U receives grant for study of child abuse and influence of race

by Mickie Barg

The incidence of child neglect in Minnesota and the disproportional reporting of incidents based on race will be the subject of a federally funded University study.
The Roy Wilkins Center for Human Relations and Social Justice received a $1.1 million, five-year grant from the National Institute of Mental Health in September to determine the part racial bias plays in child neglect cases.
The focus is on three Minnesota counties — Dakota, Hennepin and Ramsey — and the over representation of minorities in reported and substantiated cases of child neglect.
Project investigators, professor Samuel Myers and associate professor Sheila Ards, will facilitate the analysis of data from the counties, which account for nearly half of all child maltreatment cases in the state.
The research focuses on cases of neglect rather than the more serious forms of abuse. Examples of neglect include keeping children home from school, not dressing them properly and not attending to their dental needs.
Myers said he sees a connection between neglect and the likelihood of eventual abuse, truancy and after-school violence.
Myers and Ards have been following data from the National Incidence Studies, which show Minnesota has the widest racial disparity in reported cases of neglect in the country. The concern of the state Department of Health and Human Services, community members, professionals and administrators brought about the idea for the study, Myers said.
“No one is comfortable with what is going on with the wide racial disparity that we observe,” Myers said. “It’s hard to come to grips with a conceptual explanation for it.”
Myers said some people conclude the over representation of minorities in child protective services must be due to racial bias.
The simplicity of this reasoning is not the only possible cause.
“When a black kid has bruises people are convinced he has been beaten and it is reported,” Myers said. “But a white kid with bruises couldn’t possibly be abused because we don’t think white, middle-class parents abuse.”
But he also questions this racism or bigotry explanation. A bigot would be less likely to spend time and money helping minorities than they would helping white children.
“A real bigot might devalue minority kids and not provide the resources and time to investigate and substantiate a case,” Myers said. “You would expect to find greater service and larger representation of white kids.”
He said a racist might get two different calls — one from a middle-class neighborhood and a call from a poor neighborhood.
“He may not know the race of the kid but he certainly knows where the call is coming from,” Myers said. “Some people don’t like to go into some kinds of neighborhoods.”
Patricia Ray, coordinator of the Children of Color Initiative in the Minnesota Department of Human Services, keeps track of data and makes reports to the state. She said only in the past two years has the issue really become important to the public.
“There are all kinds of disproportionate representations in our systems — particularly of African-American people,” Ray said. “I think all of the disproportionality is connected and reflected in sectors of the community.”
Additional data will be supplied by the National Incidence Studies of Child Abuse and Neglect, the National Center for Child Abuse and Neglect, and a South Carolina study.
“The Minnesota component will take place first and we will compare data with counties in South Carolina,” Ards said. “We will get some real geographical differences, probably some racial differences and I think we will have a good overview of the issues.”
“I think it is useful to try to eliminate some of the possible explanations so that we can focus on the kids,” Myers said.

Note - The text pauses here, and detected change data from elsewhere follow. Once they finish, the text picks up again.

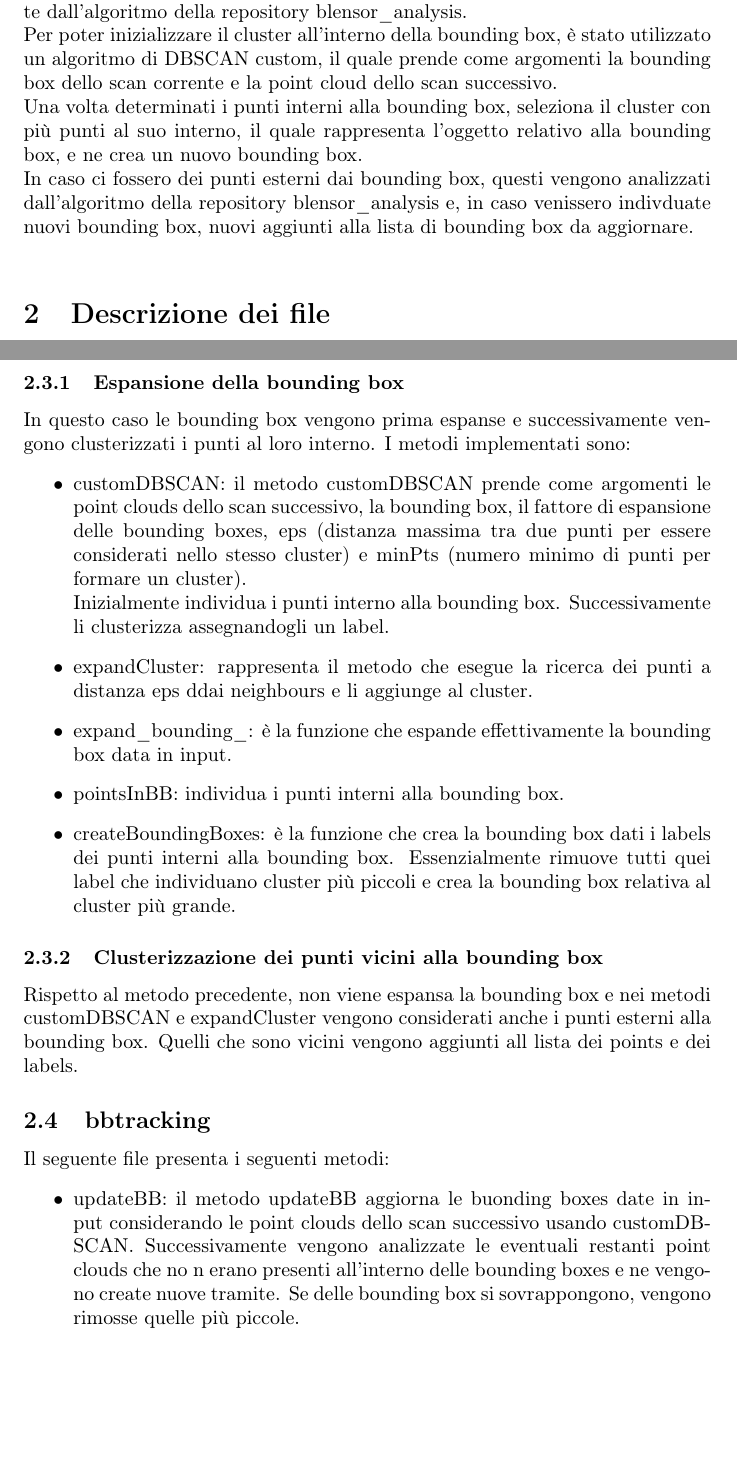
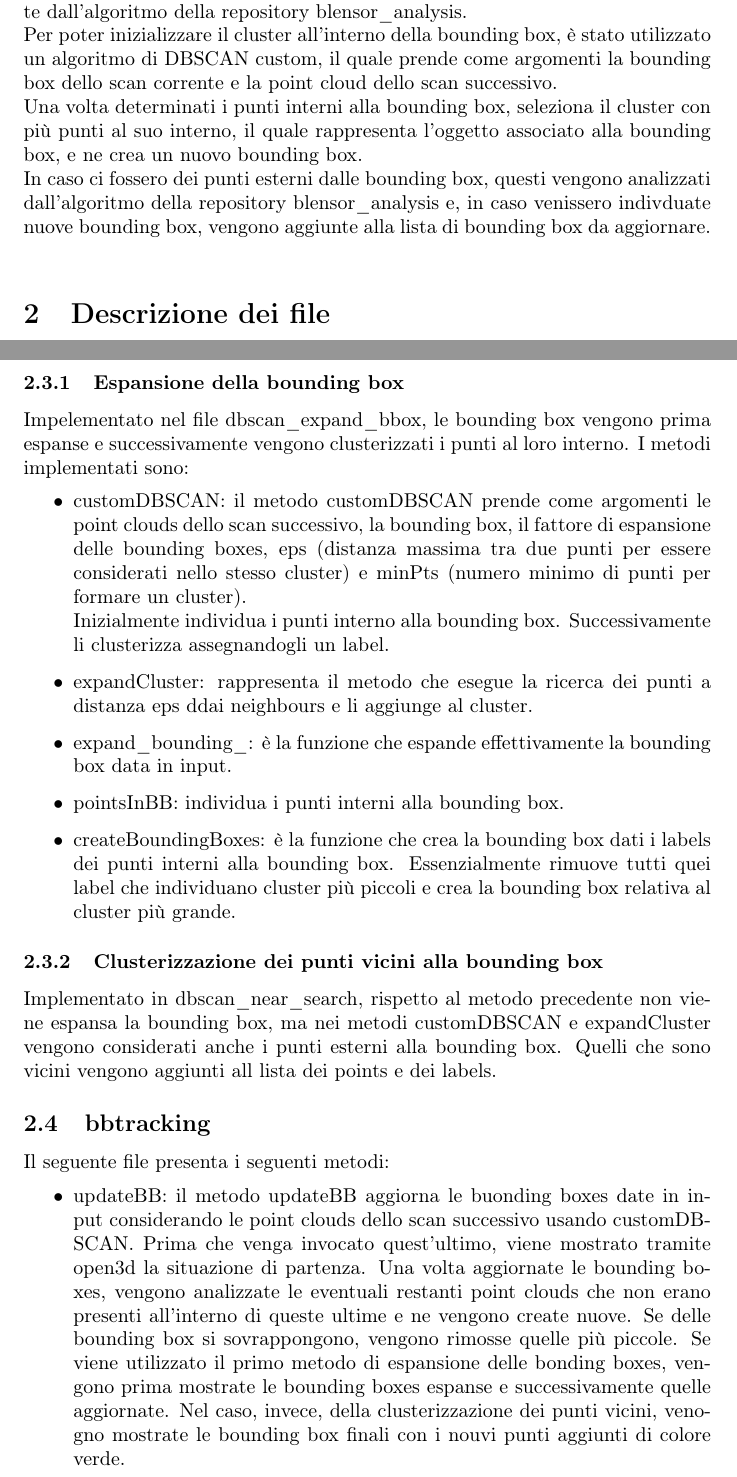
Before and after one commit to Federallo/DynamicBBox, a LaTeX document (report.tex): two parts of pages 1 and 2 of 3, joined at a grey line, cut so that both start at the same text, the shorter picture padded with empty space. Compiled offline with pdfLaTeX.

Commit message:
updated report

```diff
--- a/report.tex
+++ b/report.tex
@@ -10,8 +10,8 @@
 \section{Introduzione}
 Il seguente progetto consiste nell'aggiornare i bounding box generati inizialmente dall'algoritmo della repository blensor\_analysis.\\
 Per poter inizializzare il cluster all'interno della bounding box, è stato utilizzato un algoritmo di DBSCAN custom, il quale prende come argomenti la bounding box dello scan corrente e la point cloud dello scan successivo.\\
-Una volta determinati i punti interni alla bounding box, seleziona il cluster con più punti al suo interno, il quale rappresenta l'oggetto relativo alla bounding box, e ne crea un nuovo bounding box.\\
-In caso ci fossero dei punti esterni dai bounding box, questi vengono analizzati dall'algoritmo della repository blensor\_analysis e, in caso venissero indivduate nuovi bounding box, nuovi aggiunti alla lista di bounding box da aggiornare.\\
+Una volta determinati i punti interni alla bounding box, seleziona il cluster con più punti al suo interno, il quale rappresenta l'oggetto associato alla bounding box, e ne crea un nuovo bounding box.\\
+In caso ci fossero dei punti esterni dalle bounding box, questi vengono analizzati dall'algoritmo della repository blensor\_analysis e, in caso venissero indivduate nuove bounding box, vengono aggiunte alla lista di bounding box da aggiornare.\\
 \section{Descrizione dei file}
 Nella seguente sezione vengono trattate nel dettaglio i singoli file del progetto.
 \subsection{pointcloud}
@@ -27,7 +27,7 @@ Il file blensoranalysis presenta metodi che servono da tramite tra DynamicBBox e
 In customdbscan viene preso l'algoritmo di DBSCAN e viene adattato allo scopo del progetto.\\
 Sono stati implementati due modi diversi:
 \subsubsection{Espansione della bounding box}
-In questo caso le bounding box vengono prima espanse e successivamente vengono clusterizzati i punti al loro interno.
+Impelementato nel file dbscan\_expand\_bbox, le bounding box vengono prima espanse e successivamente vengono clusterizzati i punti al loro interno.
 I metodi implementati sono:
 \begin{itemize}
 	\item customDBSCAN: il metodo customDBSCAN prende come argomenti le point clouds dello scan successivo, la bounding box, il fattore di espansione delle bounding boxes, eps (distanza massima tra due punti per essere considerati nello stesso cluster) e minPts (numero minimo di punti per formare un cluster).\\ Inizialmente individua i punti interno alla bounding box. Successivamente li clusterizza assegnandogli un label.
@@ -37,11 +37,11 @@ I metodi implementati sono:
 	\item createBoundingBoxes: è la funzione che crea la bounding box dati i labels dei punti interni alla bounding box. Essenzialmente rimuove tutti quei label che individuano cluster più piccoli e crea la bounding box relativa al cluster più grande.
 \end{itemize}
 \subsubsection{Clusterizzazione dei punti vicini alla bounding box}
-Rispetto al metodo precedente, non viene espansa la bounding box e nei metodi customDBSCAN e expandCluster vengono considerati anche i punti esterni alla bounding box. Quelli che sono vicini vengono aggiunti all lista dei points e dei labels.
+Implementato in dbscan\_near\_search, rispetto al metodo precedente non viene espansa la bounding box, ma nei metodi customDBSCAN e expandCluster vengono considerati anche i punti esterni alla bounding box. Quelli che sono vicini vengono aggiunti all lista dei points e dei labels.
 \subsection{bbtracking}
 Il seguente file presenta i seguenti metodi:
 \begin{itemize}
-	\item updateBB: il metodo updateBB aggiorna le buonding boxes date in input considerando le point clouds dello scan successivo usando customDBSCAN. Successivamente vengono analizzate le eventuali restanti point clouds che no		n erano presenti all'interno delle bounding boxes e ne vengono create nuove tramite. Se delle bounding box si sovrappongono, vengono rimosse quelle più piccole.
+	\item updateBB: il metodo updateBB aggiorna le buonding boxes date in input considerando le point clouds dello scan successivo usando customDBSCAN. Prima che venga invocato quest'ultimo, viene mostrato tramite open3d la situazione di partenza. Una volta aggiornate le bounding boxes, vengono analizzate le eventuali restanti point clouds che non erano presenti all'interno di queste ultime e ne vengono create nuove. Se delle bounding box si sovrappongono, vengono rimosse quelle più piccole. Se viene utilizzato il primo metodo di espansione delle bonding boxes, vengono prima mostrate le bounding boxes espanse e successivamente quelle aggiornate. Nel caso, invece, della clusterizzazione dei punti vicini, venogno mostrate le bounding box finali con i nouvi punti aggiunti di colore verde.
 	\item findPointsOutsideBB: rappresenta la funzione che trova i punti esterni alle bounding boxes.
 	\item removeOverlappingBoxes: rimuove le bounding boxes che si sovrappongono.
 	\item displayBoundingBoxes: mostra le bounding boxes e le point clouds tramite open3d.
```
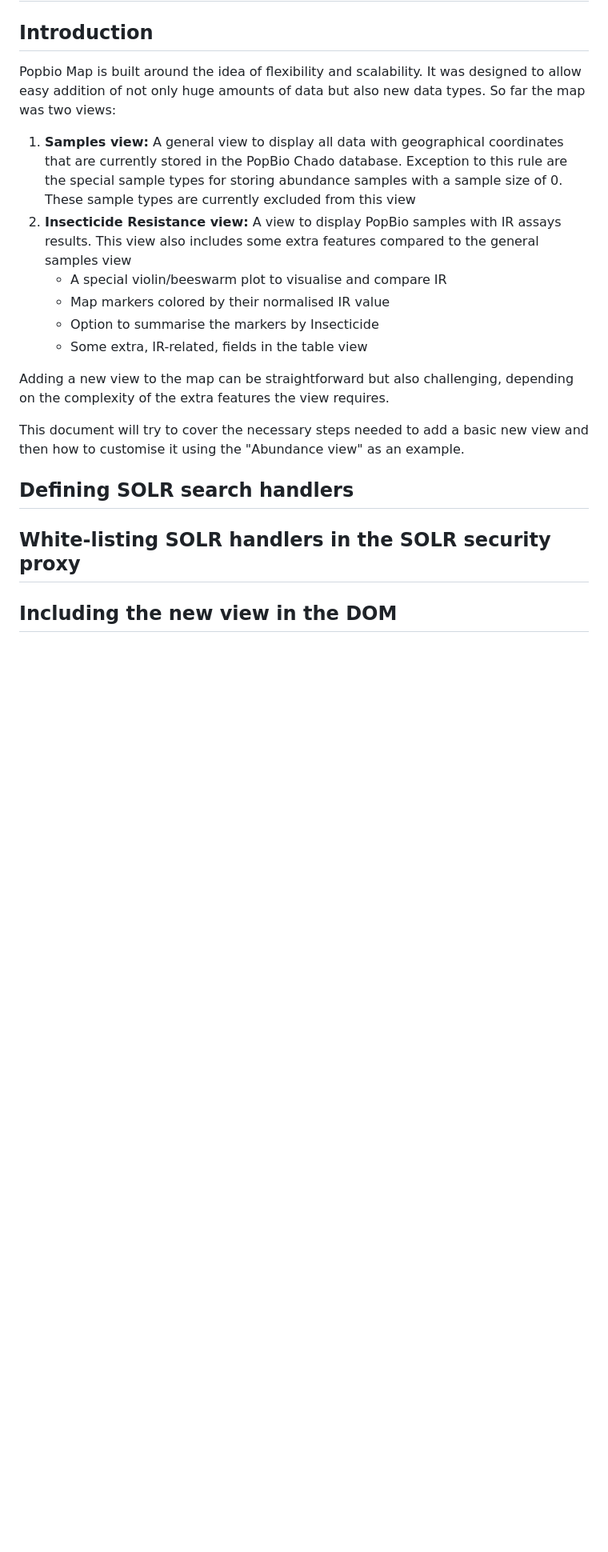
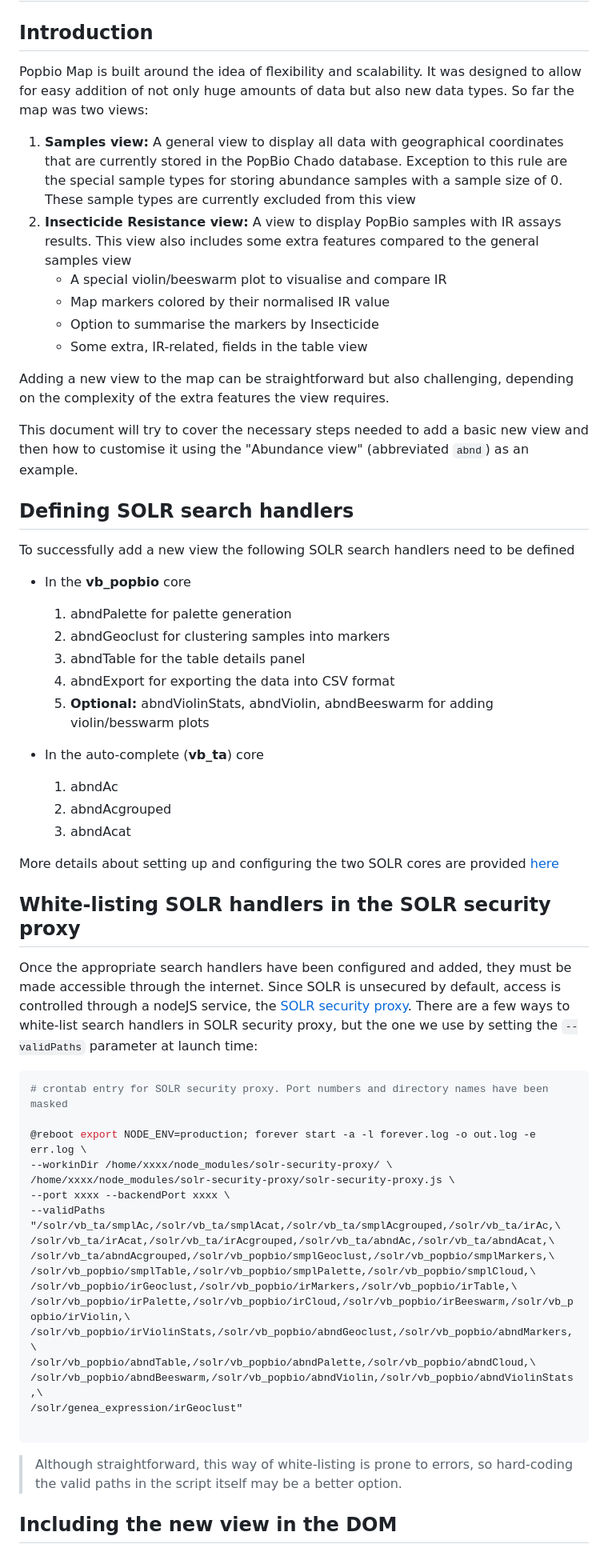
Before and after one commit to VEuPathDB/popbio-map, a Markdown page: docs/adding_a_new_view.md, the part around the change printed below. Shown: that part at 80% size. Rendered like a GitHub page; blank space fills up the shorter version.

````diff
--- a/docs/adding_a_new_view.md
+++ b/docs/adding_a_new_view.md
@@ -2,29 +2,75 @@
 
 ## Introduction
 
-Popbio Map is built around the idea of flexibility and scalability. It was designed to allow
-easy addition of not only huge amounts of data but also new data types.
-So far the map was two views:
-1. **Samples view:** A general view to display all data with geographical coordinates that
-   are currently stored in the PopBio Chado database. Exception to this rule are the special
-   sample types for storing abundance samples with a sample size of 0. These sample types
-   are currently excluded from this view
+Popbio Map is built around the idea of flexibility and scalability. It was designed to allow for
+easy addition of not only huge amounts of data but also new data types. So far the map was two
+views:
+1. **Samples view:** A general view to display all data with geographical coordinates that are
+   currently stored in the PopBio Chado database. Exception to this rule are the special sample
+   types for storing abundance samples with a sample size of 0. These sample types are currently
+   excluded from this view
 2. **Insecticide Resistance view:** A view to display PopBio samples with IR assays results.
    This view also includes some extra features compared to the general samples view
-    - A special violin/beeswarm plot to visualise and compare IR
-    - Map markers colored by their normalised IR value
-    - Option to summarise the markers by Insecticide
-    - Some extra, IR-related, fields in the table view
+   - A special violin/beeswarm plot to visualise and compare IR
+   - Map markers colored by their normalised IR value
+   - Option to summarise the markers by Insecticide
+   - Some extra, IR-related, fields in the table view
 
 Adding a new view to the map can be straightforward but also challenging, depending on the
 complexity of the extra features the view requires.
 
-This document will try to cover the necessary steps needed to add a basic new view and then how to customise it using the "Abundance view" as an example.
+This document will try to cover the necessary steps needed to add a basic new view and then how
+to customise it using the "Abundance view" (abbreviated `abnd`) as an example.
 
 
 ## Defining SOLR search handlers
 
+To successfully add a new view the following SOLR search handlers need to be defined
+* In the **vb_popbio** core
+  1. abndPalette for palette generation
+  2. abndGeoclust for clustering samples into markers
+  3. abndTable for the table details panel
+  4. abndExport for exporting the data into CSV format
+  5. **Optional:** abndViolinStats, abndViolin, abndBeeswarm for adding violin/besswarm plots
+
+* In the auto-complete (**vb_ta**) core
+  1. abndAc
+  2. abndAcgrouped
+  3. abndAcat
+
+More details about setting up and configuring the two SOLR cores are provided [here](SOLR.md)
+
 ## White-listing SOLR handlers in the SOLR security proxy
+
+Once the appropriate search handlers have been configured and added, they must be made
+accessible through the internet. Since SOLR is unsecured by default, access is controlled
+through a nodeJS service, the
+[SOLR security proxy](https://github.com/dergachev/solr-security-proxy). There are a few ways to
+white-list search handlers in SOLR security proxy, but the one we use by setting the
+`--validPaths` parameter at launch time:
+
+``` shell
+# crontab entry for SOLR security proxy. Port numbers and directory names have been masked
+
+@reboot export NODE_ENV=production; forever start -a -l forever.log -o out.log -e err.log \
+--workinDir /home/xxxx/node_modules/solr-security-proxy/ \
+/home/xxxx/node_modules/solr-security-proxy/solr-security-proxy.js \
+--port xxxx --backendPort xxxx \
+--validPaths "/solr/vb_ta/smplAc,/solr/vb_ta/smplAcat,/solr/vb_ta/smplAcgrouped,/solr/vb_ta/irAc,\
+/solr/vb_ta/irAcat,/solr/vb_ta/irAcgrouped,/solr/vb_ta/abndAc,/solr/vb_ta/abndAcat,\
+/solr/vb_ta/abndAcgrouped,/solr/vb_popbio/smplGeoclust,/solr/vb_popbio/smplMarkers,\
+/solr/vb_popbio/smplTable,/solr/vb_popbio/smplPalette,/solr/vb_popbio/smplCloud,\
+/solr/vb_popbio/irGeoclust,/solr/vb_popbio/irMarkers,/solr/vb_popbio/irTable,\
+/solr/vb_popbio/irPalette,/solr/vb_popbio/irCloud,/solr/vb_popbio/irBeeswarm,/solr/vb_popbio/irViolin,\
+/solr/vb_popbio/irViolinStats,/solr/vb_popbio/abndGeoclust,/solr/vb_popbio/abndMarkers,\
+/solr/vb_popbio/abndTable,/solr/vb_popbio/abndPalette,/solr/vb_popbio/abndCloud,\
+/solr/vb_popbio/abndBeeswarm,/solr/vb_popbio/abndViolin,/solr/vb_popbio/abndViolinStats,\
+/solr/genea_expression/irGeoclust"
+
+```
+
+> Although straightforward, this way of white-listing is prone to errors, so hard-coding the
+> valid paths in the script itself may be a better option.
 
 ## Including the new view in the DOM
 
````
Also changed, not shown: other parts of docs/adding_a_new_view.md (+41 -1 lines), docs/SOLR.md (+53 -14 lines), docs/ac_suggestions.png (deleted), docs/images/ac_suggestions.png, docs/images/ac_suggestions_1.png (added), docs/images/view_selection.png (added), 11 other files.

Mickie Barg covers the Medical School and welcomes comments at [email protected]